CHAPTER 3.1: THE CASE OF THE MISSING PREDICTIONS|
3.11: The Need for a Broad Model
Since the shift from an industrial society to an information society is a structural rather than simply a sectoral shift, it is necessary to have a broad model to understand it. That is, it is necessary to have a model of the whole society rather than simply separate models of the various sectors of which it is composed.
The need for a broad model is reflected also in the work we do at GAMMA, the inter-disciplinary, future-studies "think tank" to which I belong. We are approached by a variety of organizations seeking help in managing the transition to an information society. They find that the sectoral models they have used to date no longer apply in those turbulent, transitional times.

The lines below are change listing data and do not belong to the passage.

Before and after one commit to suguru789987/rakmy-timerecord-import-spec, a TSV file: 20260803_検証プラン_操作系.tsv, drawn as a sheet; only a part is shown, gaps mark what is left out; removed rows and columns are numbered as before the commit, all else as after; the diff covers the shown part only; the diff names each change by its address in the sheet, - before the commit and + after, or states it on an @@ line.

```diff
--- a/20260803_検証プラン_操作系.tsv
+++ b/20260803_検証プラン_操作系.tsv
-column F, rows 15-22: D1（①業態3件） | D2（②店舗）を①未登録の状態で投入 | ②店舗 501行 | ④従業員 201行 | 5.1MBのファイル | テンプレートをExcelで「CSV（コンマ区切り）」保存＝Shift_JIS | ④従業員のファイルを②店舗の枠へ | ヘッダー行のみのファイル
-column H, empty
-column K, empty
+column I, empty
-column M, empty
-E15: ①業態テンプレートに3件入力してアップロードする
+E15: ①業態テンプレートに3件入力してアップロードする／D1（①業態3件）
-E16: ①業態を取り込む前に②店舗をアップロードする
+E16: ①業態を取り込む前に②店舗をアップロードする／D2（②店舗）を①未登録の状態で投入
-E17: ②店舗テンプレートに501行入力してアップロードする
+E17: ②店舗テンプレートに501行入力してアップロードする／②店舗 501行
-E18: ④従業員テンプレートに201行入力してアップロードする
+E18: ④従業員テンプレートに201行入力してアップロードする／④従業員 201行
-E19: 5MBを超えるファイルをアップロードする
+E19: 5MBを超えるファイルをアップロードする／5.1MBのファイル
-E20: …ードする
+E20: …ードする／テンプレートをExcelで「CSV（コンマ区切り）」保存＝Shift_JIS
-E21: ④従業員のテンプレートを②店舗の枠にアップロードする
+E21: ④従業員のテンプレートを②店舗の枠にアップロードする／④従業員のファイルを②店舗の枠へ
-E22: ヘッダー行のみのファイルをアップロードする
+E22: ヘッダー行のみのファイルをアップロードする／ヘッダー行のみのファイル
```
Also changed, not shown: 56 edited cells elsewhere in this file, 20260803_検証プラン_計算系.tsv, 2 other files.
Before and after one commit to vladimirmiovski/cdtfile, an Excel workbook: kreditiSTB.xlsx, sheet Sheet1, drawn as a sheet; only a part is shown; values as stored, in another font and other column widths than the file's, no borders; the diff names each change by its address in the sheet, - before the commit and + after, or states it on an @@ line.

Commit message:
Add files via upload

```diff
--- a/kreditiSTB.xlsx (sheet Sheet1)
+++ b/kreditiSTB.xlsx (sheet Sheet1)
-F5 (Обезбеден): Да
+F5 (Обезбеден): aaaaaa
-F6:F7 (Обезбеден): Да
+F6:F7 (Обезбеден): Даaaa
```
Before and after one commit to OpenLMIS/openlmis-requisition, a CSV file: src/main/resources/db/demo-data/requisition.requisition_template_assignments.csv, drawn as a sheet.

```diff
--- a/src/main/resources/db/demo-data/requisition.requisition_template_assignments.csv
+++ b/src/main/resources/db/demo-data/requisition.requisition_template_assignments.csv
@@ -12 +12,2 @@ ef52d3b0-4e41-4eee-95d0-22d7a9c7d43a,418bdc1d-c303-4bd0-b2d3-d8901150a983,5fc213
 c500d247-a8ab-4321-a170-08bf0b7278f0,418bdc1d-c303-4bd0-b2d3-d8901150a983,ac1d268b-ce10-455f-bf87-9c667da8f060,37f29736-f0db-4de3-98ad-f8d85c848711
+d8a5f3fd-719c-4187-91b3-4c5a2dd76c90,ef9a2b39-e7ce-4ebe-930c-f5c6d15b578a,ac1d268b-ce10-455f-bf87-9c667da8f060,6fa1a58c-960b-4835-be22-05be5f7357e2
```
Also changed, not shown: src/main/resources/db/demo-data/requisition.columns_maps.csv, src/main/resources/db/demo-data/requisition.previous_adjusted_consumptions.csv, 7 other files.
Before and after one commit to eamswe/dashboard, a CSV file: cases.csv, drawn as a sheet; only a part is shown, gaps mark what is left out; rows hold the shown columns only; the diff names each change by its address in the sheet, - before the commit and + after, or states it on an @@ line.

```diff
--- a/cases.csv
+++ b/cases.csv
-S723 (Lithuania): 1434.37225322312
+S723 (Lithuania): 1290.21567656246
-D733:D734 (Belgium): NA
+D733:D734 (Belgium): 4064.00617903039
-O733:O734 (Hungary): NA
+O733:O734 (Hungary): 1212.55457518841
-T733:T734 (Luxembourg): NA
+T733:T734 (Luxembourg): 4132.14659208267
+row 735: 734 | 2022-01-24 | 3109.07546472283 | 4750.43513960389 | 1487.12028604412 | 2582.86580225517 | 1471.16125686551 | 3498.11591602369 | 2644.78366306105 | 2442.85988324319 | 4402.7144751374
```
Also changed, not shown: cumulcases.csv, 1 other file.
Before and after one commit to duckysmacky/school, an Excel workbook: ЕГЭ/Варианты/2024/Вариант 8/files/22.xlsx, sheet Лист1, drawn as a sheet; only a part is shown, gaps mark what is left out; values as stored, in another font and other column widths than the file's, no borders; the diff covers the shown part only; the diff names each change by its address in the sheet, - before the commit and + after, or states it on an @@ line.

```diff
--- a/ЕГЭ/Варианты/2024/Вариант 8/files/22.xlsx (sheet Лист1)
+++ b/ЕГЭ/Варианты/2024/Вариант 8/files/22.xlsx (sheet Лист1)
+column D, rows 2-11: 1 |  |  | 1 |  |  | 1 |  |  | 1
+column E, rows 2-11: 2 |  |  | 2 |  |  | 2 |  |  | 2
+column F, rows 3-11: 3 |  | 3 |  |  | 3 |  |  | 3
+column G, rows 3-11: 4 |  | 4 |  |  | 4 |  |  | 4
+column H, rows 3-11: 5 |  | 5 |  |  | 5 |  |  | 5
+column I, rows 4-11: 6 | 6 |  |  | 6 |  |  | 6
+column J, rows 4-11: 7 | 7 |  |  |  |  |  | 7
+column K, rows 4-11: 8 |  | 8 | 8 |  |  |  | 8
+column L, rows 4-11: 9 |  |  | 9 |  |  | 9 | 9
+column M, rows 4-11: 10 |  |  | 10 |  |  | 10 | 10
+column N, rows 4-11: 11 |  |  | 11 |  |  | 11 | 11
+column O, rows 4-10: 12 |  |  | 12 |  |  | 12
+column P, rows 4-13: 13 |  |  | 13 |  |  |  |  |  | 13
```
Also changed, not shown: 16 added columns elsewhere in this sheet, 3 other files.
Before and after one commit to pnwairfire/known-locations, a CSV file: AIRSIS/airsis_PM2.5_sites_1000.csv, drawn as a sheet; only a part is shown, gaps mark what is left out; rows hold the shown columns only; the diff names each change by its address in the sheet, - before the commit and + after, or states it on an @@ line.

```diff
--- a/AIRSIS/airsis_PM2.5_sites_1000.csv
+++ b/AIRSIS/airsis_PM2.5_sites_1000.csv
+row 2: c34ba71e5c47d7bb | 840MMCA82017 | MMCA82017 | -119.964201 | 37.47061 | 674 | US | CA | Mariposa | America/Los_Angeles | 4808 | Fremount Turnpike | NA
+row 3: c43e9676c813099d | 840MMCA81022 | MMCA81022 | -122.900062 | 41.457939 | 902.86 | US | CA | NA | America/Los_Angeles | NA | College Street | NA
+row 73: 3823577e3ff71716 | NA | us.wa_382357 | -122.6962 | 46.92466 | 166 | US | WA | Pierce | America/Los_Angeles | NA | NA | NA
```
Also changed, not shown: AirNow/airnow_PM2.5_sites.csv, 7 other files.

Working at GAMMA, you sometimes feel like a sort of intellectual James Bond in thought-filled adventures - Mr. Think-Think, Write-Write rather than Mr. Kiss-Kiss, Bang-Bang, or like a cerebral Sherlock Holmes, dealing not with mere murders in the past but with the larger mysteries of the future. As in most James Bond and Sherlock Holmes cases, the story opens with someone with a problem. Let me describe, by way of example, the case of the missing predictions.